The Huron River drains portions of seven counties in southeast Michigan. The Huron River Watershed is more than 900 square miles and consists of hundreds of tributary creeks, lakes, and the Huron River proper. The Michigan Department of Environment, Great Lakes, and Energy (then the Michigan Department of Environmental Quality (MDEQ)) began sampling intensively on the Huron River due to the city of Ann Arbor detecting per- and polyfluoroalkyl substances (PFAS) in the Huron River, which is the main source of the city of Ann Arbor’s drinking water, and the discovery of perfluorooctanesulfonic acid (PFOS) in the river at levels over the Rule 57 water quality standard of 11 ppt PFOS. The following is a timeline of PFAS investigation activities in the Huron River Watershed.

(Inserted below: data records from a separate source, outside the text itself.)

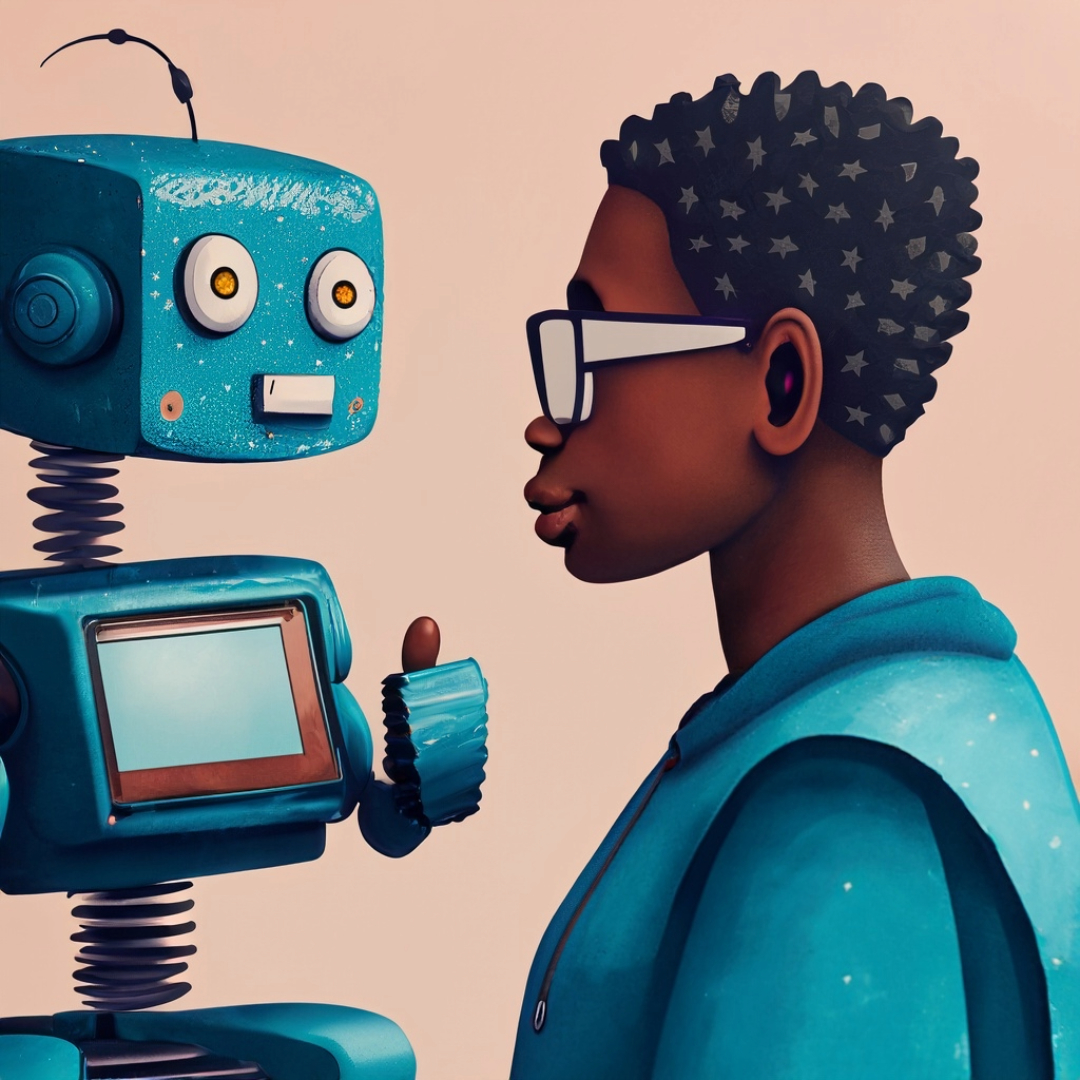
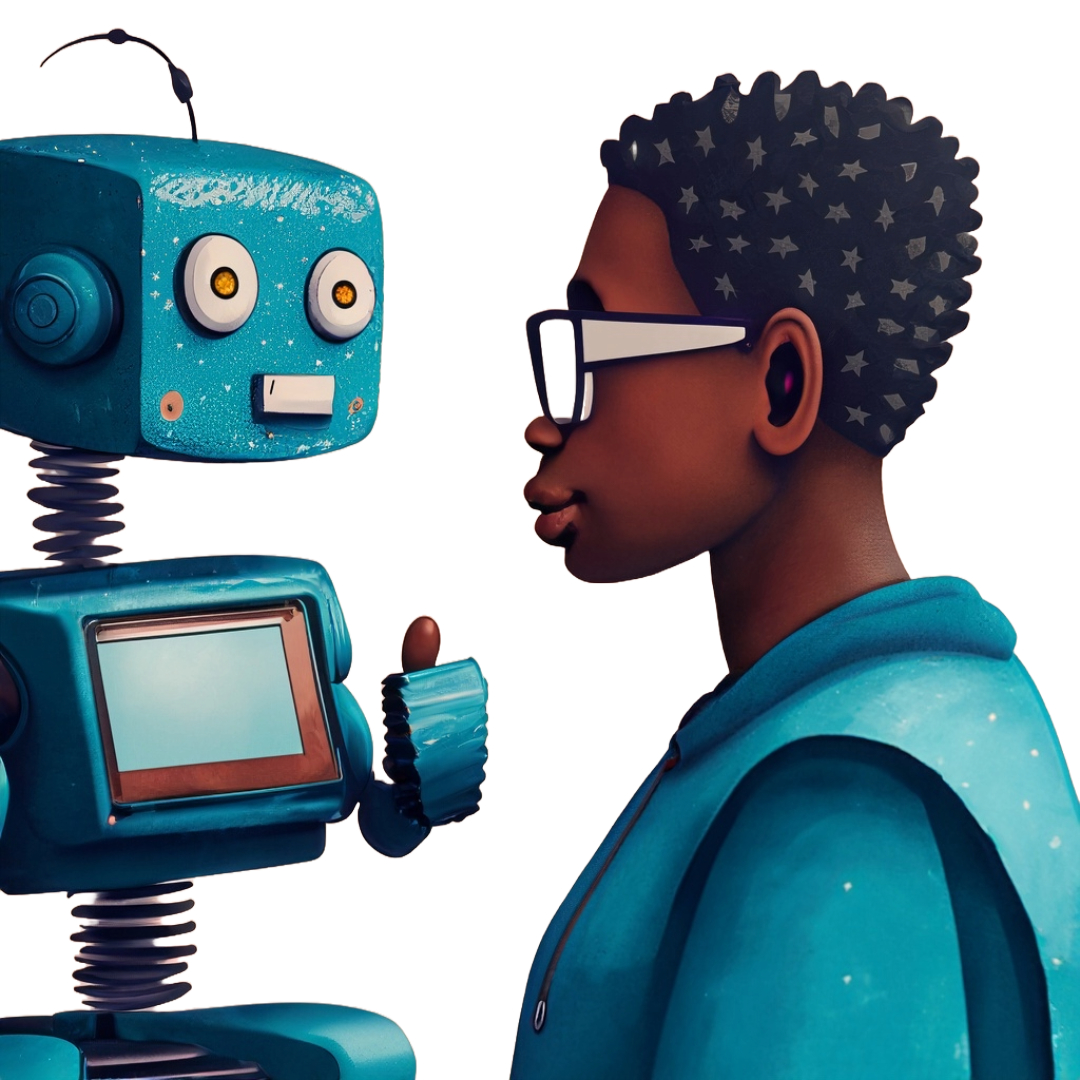
added transparent image

diff --git a/src/pages/Home/index.tsx b/src/pages/Home/index.tsx
@@ -22,7 +22,7 @@ const Home = () => {
         title={IntroContent.title}
         content={IntroContent.text}
         button={IntroContent.button}
-        icon="homepage.jpeg"
+        icon="homepage.png"
         id="intro"
       />
 {/*       <MiddleBlock
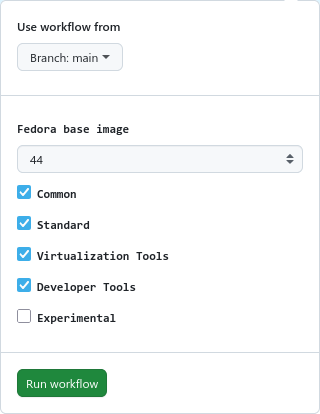
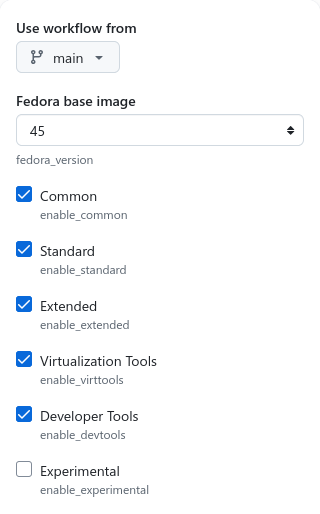
Enhance Quay.io image cleanup process and update README with Docker Hub pulls badge

diff --git a/README.md b/README.md
@@ -65,3 +65,4 @@ Some scripts written and/or modified by Claude and Copilot.
 ---
 
 [![Latest build](https://github.com/itotm/horizon-os/actions/workflows/build.yml/badge.svg)](https://github.com/itotm/horizon-os/actions/workflows/build.yml)
+[![Docker Hub pulls](https://img.shields.io/docker/pulls/itotm/horizon-os?logo=docker&label=Docker%20Hub%20pulls)](https://hub.docker.com/r/itotm/horizon-os)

- Continue to work with the city of Wixom and Tribar to control/reduce discharges to the WWTP with the goal of meeting the Rule 57 water quality standards in Norton Creek under the IPP PFAS Initiative.
- Evaluate known sources of environmental contamination, closed landfills, hazardous waste facilities, and facilities that discharge wastewater to the Huron River.
- EGLE will continue to sample fish from selected waterbodies in the Huron River watershed and provide results to MDHHS as available.